The question at the heart of love, of God, and of neighbour as ourselves, is really ‘What do we desire?’ What are we wanting? In the midst of change and our feelings of losing control what do we really want? The Pharisees’ had a clear picture of what they wanted. Their expectations painted it for all to see. They expected a Messiah who would restore Israel to its former glory. They wanted Israel to be ‘great again.’ They wanted to be God’s people once again, but I would argue that they had lost what it meant to truly love. They had lost their ability to hear with their hearts. They had lost their ability to be open to what God might be saying. They had lost their ability to listen, to learn, to grow. Jesus’ response to them is as deeply personal to them as it was universal for what God was up to. It is as if Jesus was saying to them, ‘Do you want to know what God is up to amongst all of this chaos that is around you? Then seek God, ask God, knock on that door… listen with your hearts, be open, give in to the dynamic nature of love that both comes from God and moves you towards God. Truly give in to this way, and live it outwards to the people that you find yourself rubbing shoulders with.’

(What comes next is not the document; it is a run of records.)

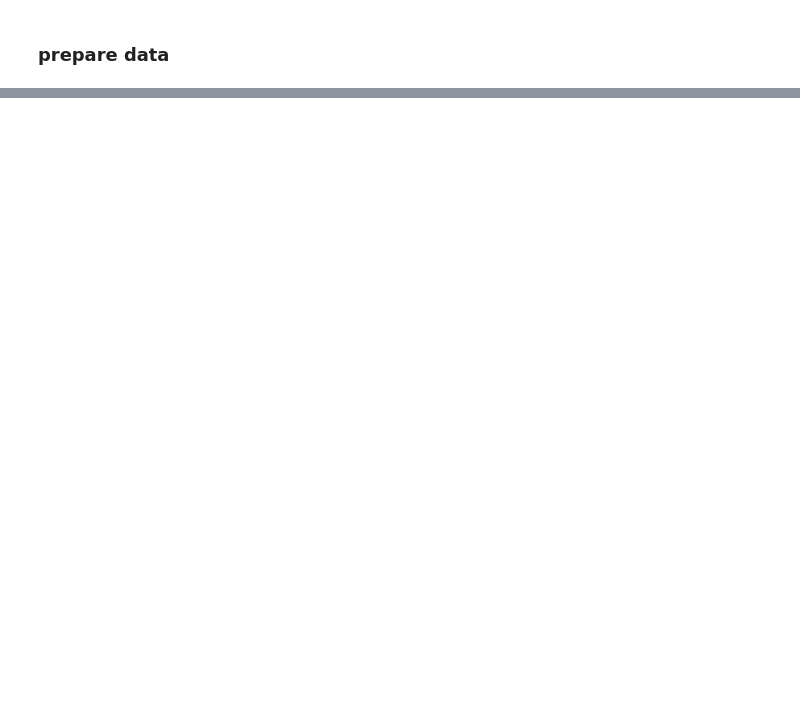
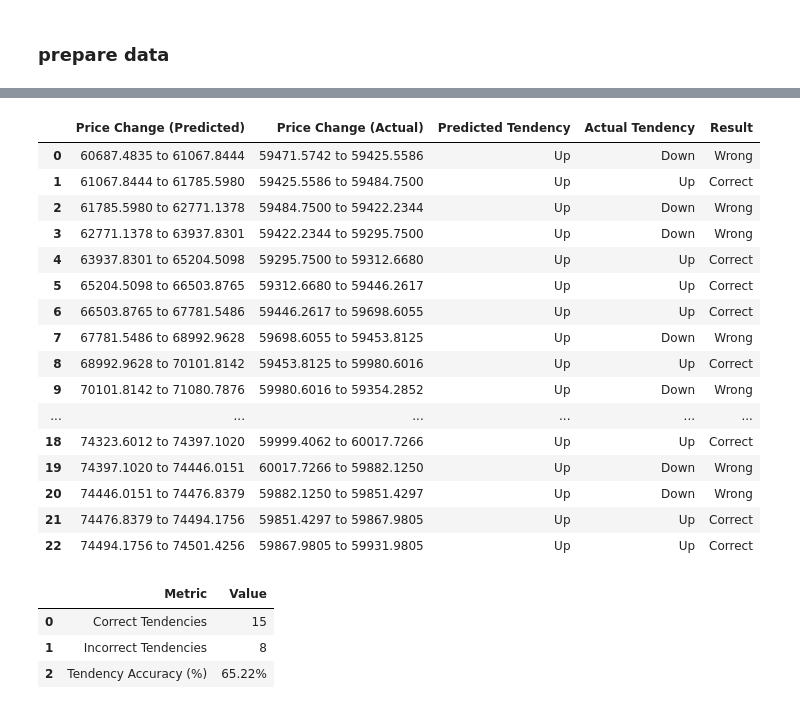
Before and after one commit to 73gon/bitcoin-forecasting-using-ml, a Jupyter notebook: bitcoin forecasting.ipynb, the cells around one changed output, grey strips where cells are left out. Cells and saved outputs as stored; diff of their text form; code cells hidden in the pictures; blank space fills up the shorter version.

```diff
--- a/bitcoin forecasting.ipynb
+++ b/bitcoin forecasting.ipynb
@@ -360,0 +279,64 @@ plt.show()
+# %%
+# Calculate actual tendency (up/down) between consecutive hours
+actual_tendency = np.diff(actual_prices) > 0  # True if price goes up, False if it goes down
+
+# Calculate predicted tendency (up/down) between consecutive hours
+predicted_tendency = np.diff(predicted_prices) > 0  # True if predicted price goes up, False if it goes down
+
+# Create a DataFrame to store the results
+tendency_table = pd.DataFrame({
+    'Predicted Tendency': ['Up' if pred else 'Down' for pred in predicted_tendency],
+    'Actual Tendency': ['Up' if actual else 'Down' for actual in actual_tendency],
+    'Result': ['Correct' if correct else 'Wrong' for correct in (predicted_tendency == actual_tendency)]
+})
+
+# Add corresponding price information for better clarity
+tendency_table['Price Change (Predicted)'] = [f'{predicted_prices[i]:.4f} to {predicted_prices[i+1]:.4f}' for i in range(len(predicted_prices) - 1)]
+tendency_table['Price Change (Actual)'] = [f'{actual_prices[i]:.4f} to {actual_prices[i+1]:.4f}' for i in range(len(actual_prices) - 1)]
+
+# Reorder columns for clarity
+tendency_table = tendency_table[['Price Change (Predicted)', 'Price Change (Actual)', 'Predicted Tendency', 'Actual Tendency', 'Result']]
+
+# Display the table
+tendency_table
+# %% [output]
+|  | Price Change (Predicted) | Price Change (Actual) | Predicted Tendency | Actual Tendency | Result |
+| 0 | 60687.4835 to 61067.8444 | 59471.5742 to 59425.5586 | Up | Down | Wrong |
+| 1 | 61067.8444 to 61785.5980 | 59425.5586 to 59484.7500 | Up | Up | Correct |
+| 2 | 61785.5980 to 62771.1378 | 59484.7500 to 59422.2344 | Up | Down | Wrong |
+| 3 | 62771.1378 to 63937.8301 | 59422.2344 to 59295.7500 | Up | Down | Wrong |
+| 4 | 63937.8301 to 65204.5098 | 59295.7500 to 59312.6680 | Up | Up | Correct |
+| 5 | 65204.5098 to 66503.8765 | 59312.6680 to 59446.2617 | Up | Up | Correct |
+| 6 | 66503.8765 to 67781.5486 | 59446.2617 to 59698.6055 | Up | Up | Correct |
+| 7 | 67781.5486 to 68992.9628 | 59698.6055 to 59453.8125 | Up | Down | Wrong |
+| 8 | 68992.9628 to 70101.8142 | 59453.8125 to 59980.6016 | Up | Up | Correct |
+| 9 | 70101.8142 to 71080.7876 | 59980.6016 to 59354.2852 | Up | Down | Wrong |
+| ... | ... | ... | ... | ... | ... |
+| 18 | 74323.6012 to 74397.1020 | 59999.4062 to 60017.7266 | Up | Up | Correct |
+| 19 | 74397.1020 to 74446.0151 | 60017.7266 to 59882.1250 | Up | Down | Wrong |
+| 20 | 74446.0151 to 74476.8379 | 59882.1250 to 59851.4297 | Up | Down | Wrong |
+| 21 | 74476.8379 to 74494.1756 | 59851.4297 to 59867.9805 | Up | Up | Correct |
+| 22 | 74494.1756 to 74501.4256 | 59867.9805 to 59931.9805 | Up | Up | Correct |
+# %%
+# Compare tendencies
+tendency_correct = actual_tendency == predicted_tendency
+
+# Calculate the accuracy of tendency prediction
+tendency_accuracy = np.mean(tendency_correct) * 100  # In percentage
+
+# Calculate the number of correct and incorrect tendencies
+correct_tendencies = np.sum(tendency_correct)
+incorrect_tendencies = len(tendency_correct) - correct_tendencies
+
+# Create a DataFrame to display the results
+results_table = pd.DataFrame({
+    'Metric': ['Correct Tendencies', 'Incorrect Tendencies', 'Tendency Accuracy (%)'],
+    'Value': [correct_tendencies, incorrect_tendencies, f'{tendency_accuracy:.2f}%']
+})
+
+results_table
+# %% [output]
+|  | Metric | Value |
+| 0 | Correct Tendencies | 15 |
+| 1 | Incorrect Tendencies | 8 |
+| 2 | Tendency Accuracy (%) | 65.22% |
```
Also changed, not shown: parts of 20 cells of this notebook, 8 other files.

If we agree with Jesus that this commandment is the greatest. And that the second is very closely related. Then this is what he may be saying to us too. There is no end to love, and so there should be no end to our loving God. No end to our devotion, and our seeking closeness with God. Jesus may be saying to us, ‘learn even more what it is to listen with your hearts, to make space to be open to love, to let love guide you towards God, and let love guide you towards your best self and what everyone else’s best can look like too. There may be a word to us here that amidst the all too familiar talk of rapid change and society’s shifting away from what we know to be faith and church, that our first response is to cultivate our devotion to God, and that from this, as we participate in love; then what we hope for, what we long for, and what we expect of Christ’s work in the world, will indeed become what we see happen, for ourselves yes, and for all our world.

[1]One commentator I read on this said that he believes this was a political-theological question, that it wasn’t simply about life after death but rather it was a way of seeing the world that would put an end to the endless cycle of violence that striving for vengeance on one’s enemies creates. See Dr. Mark Davis, here –